By 1896 he had constructed a fumigation chamber using hydrogen cyanide to sterilise imported plants - the first such government installation in the world - and by 1897 the first regulations controlling the importation of plants had been drafted. His first two or three years at the Cape were devoted to plant pest control. By 1898 his interest in ticks as disease vectors had been awakened. His interests also extended to collecting fungi and other cryptogams. Because of the limited space available at his office, Lounsbury was obliged to house his tick host animals in a miscellany of buildings, such as builder's sheds, scattered over Cape Town. Cattle, goats, sheep and dogs were kept without serious objections from neighbours or health authorities. Only in 1903 was a stable to accommodate the animals built some miles out of town.

In 1902 there was an outbreak of what was initially thought to be Redwater in the Transvaal. Arnold Theiler sent specimens of Blue tick (Boophilus decoloratus, now known as Rhipicephalus (Boophilus) decoloratus), known to be the usual vectors for Redwater, taken from infected cattle to Lounsbury in Cape Town.
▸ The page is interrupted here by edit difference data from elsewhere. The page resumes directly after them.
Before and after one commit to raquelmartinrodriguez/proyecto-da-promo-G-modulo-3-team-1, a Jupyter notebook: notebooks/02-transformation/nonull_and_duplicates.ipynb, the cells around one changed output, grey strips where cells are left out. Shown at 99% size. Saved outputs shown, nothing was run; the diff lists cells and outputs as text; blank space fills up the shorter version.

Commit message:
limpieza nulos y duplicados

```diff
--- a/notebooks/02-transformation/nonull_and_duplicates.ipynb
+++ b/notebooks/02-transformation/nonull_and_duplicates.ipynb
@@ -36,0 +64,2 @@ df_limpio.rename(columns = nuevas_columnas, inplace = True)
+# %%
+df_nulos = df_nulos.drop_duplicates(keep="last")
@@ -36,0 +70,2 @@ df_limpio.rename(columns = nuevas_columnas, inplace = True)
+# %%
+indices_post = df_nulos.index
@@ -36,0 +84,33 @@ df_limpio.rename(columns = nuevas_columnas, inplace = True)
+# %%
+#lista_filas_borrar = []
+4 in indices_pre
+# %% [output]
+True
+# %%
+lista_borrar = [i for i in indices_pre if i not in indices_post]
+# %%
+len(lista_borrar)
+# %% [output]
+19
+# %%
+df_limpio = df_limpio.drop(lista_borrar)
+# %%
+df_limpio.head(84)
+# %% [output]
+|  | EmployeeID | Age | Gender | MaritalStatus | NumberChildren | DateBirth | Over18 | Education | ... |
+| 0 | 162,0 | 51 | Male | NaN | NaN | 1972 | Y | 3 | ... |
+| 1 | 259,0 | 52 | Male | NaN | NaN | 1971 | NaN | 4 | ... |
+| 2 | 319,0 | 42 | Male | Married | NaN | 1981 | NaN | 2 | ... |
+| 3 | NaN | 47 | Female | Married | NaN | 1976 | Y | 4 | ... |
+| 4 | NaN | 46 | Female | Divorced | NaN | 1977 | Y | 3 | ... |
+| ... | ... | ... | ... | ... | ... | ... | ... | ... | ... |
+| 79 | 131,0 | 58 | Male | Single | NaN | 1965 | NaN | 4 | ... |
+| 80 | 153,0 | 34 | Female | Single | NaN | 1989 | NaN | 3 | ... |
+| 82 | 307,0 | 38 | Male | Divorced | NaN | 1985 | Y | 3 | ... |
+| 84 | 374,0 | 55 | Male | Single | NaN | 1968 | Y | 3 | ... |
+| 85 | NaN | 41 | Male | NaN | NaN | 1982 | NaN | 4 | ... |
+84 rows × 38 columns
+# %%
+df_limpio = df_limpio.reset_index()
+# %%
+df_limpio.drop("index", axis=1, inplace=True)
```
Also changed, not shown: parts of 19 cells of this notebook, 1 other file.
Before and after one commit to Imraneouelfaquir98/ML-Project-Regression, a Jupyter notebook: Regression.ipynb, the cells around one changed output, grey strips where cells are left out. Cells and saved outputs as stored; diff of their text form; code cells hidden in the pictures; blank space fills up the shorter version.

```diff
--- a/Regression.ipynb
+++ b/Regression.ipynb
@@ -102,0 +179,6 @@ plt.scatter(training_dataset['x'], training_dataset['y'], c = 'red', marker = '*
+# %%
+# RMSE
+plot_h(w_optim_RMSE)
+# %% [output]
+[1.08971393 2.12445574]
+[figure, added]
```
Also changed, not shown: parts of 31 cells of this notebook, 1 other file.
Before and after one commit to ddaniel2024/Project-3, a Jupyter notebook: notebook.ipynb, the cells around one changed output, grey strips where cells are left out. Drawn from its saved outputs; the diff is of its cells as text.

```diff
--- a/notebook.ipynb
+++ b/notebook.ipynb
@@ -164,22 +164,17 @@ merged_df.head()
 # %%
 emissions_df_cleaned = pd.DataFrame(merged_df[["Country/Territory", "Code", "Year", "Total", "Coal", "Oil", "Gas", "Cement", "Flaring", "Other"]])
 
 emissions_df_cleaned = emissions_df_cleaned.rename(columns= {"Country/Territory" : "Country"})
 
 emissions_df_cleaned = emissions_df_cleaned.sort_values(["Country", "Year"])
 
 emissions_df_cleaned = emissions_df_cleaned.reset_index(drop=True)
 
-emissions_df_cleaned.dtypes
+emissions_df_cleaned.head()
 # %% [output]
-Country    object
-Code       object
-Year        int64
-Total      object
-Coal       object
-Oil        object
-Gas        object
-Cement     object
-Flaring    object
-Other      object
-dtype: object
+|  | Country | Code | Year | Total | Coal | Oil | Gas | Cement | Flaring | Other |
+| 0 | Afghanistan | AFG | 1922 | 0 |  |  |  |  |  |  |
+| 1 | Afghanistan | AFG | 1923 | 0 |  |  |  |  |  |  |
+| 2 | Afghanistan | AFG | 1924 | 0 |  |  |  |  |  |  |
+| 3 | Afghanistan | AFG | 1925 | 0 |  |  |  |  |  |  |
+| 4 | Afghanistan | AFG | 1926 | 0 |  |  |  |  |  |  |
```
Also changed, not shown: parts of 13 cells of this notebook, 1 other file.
There, surprisingly, they caused no disease when introduced to healthy cattle, leading to the discovery that the disease was not Redwater, but a new protozoan parasite East Coast fever or Theileria parva transmitted by the tick Rhipicephalus appendiculatus.

Biological control was initiated in South Africa at the turn of the century when cottony cushion scale in citrus orchards was brought under control. Originally identified in 1878 in New Zealand, it is now found worldwide in citrus orchards and is controlled by the ladybird beetle Rodolia cardinalis. Another successful program was the virtual eradication of Opuntia vulgaris by the use of cochineal insects in 1913. Control of the Eucalyptus snout beetle followed in 1925 with the introduction of the egg parasite Anaphes nitens, a wasp native to Australia. Integrated pest management saw a swing away from pest eradication to pest control with a goal of minimal harmful side effects, reduced environmental damage, little consumer risk and ecological sustainability.[2]

He was a foundation member of the S. A. Biological Society, and was awarded the S.A. Medal by the South African Association for the Advancement of Science in 1915.

Publications[edit]

References[edit]

  1. ^ Science and Empire - East Coast Fever in Rhodesia and the Transvaal - Paul F. Cranefield (Cambridge University Press, 1991)
  2. ^ Integrated Pest Management in the Global Arena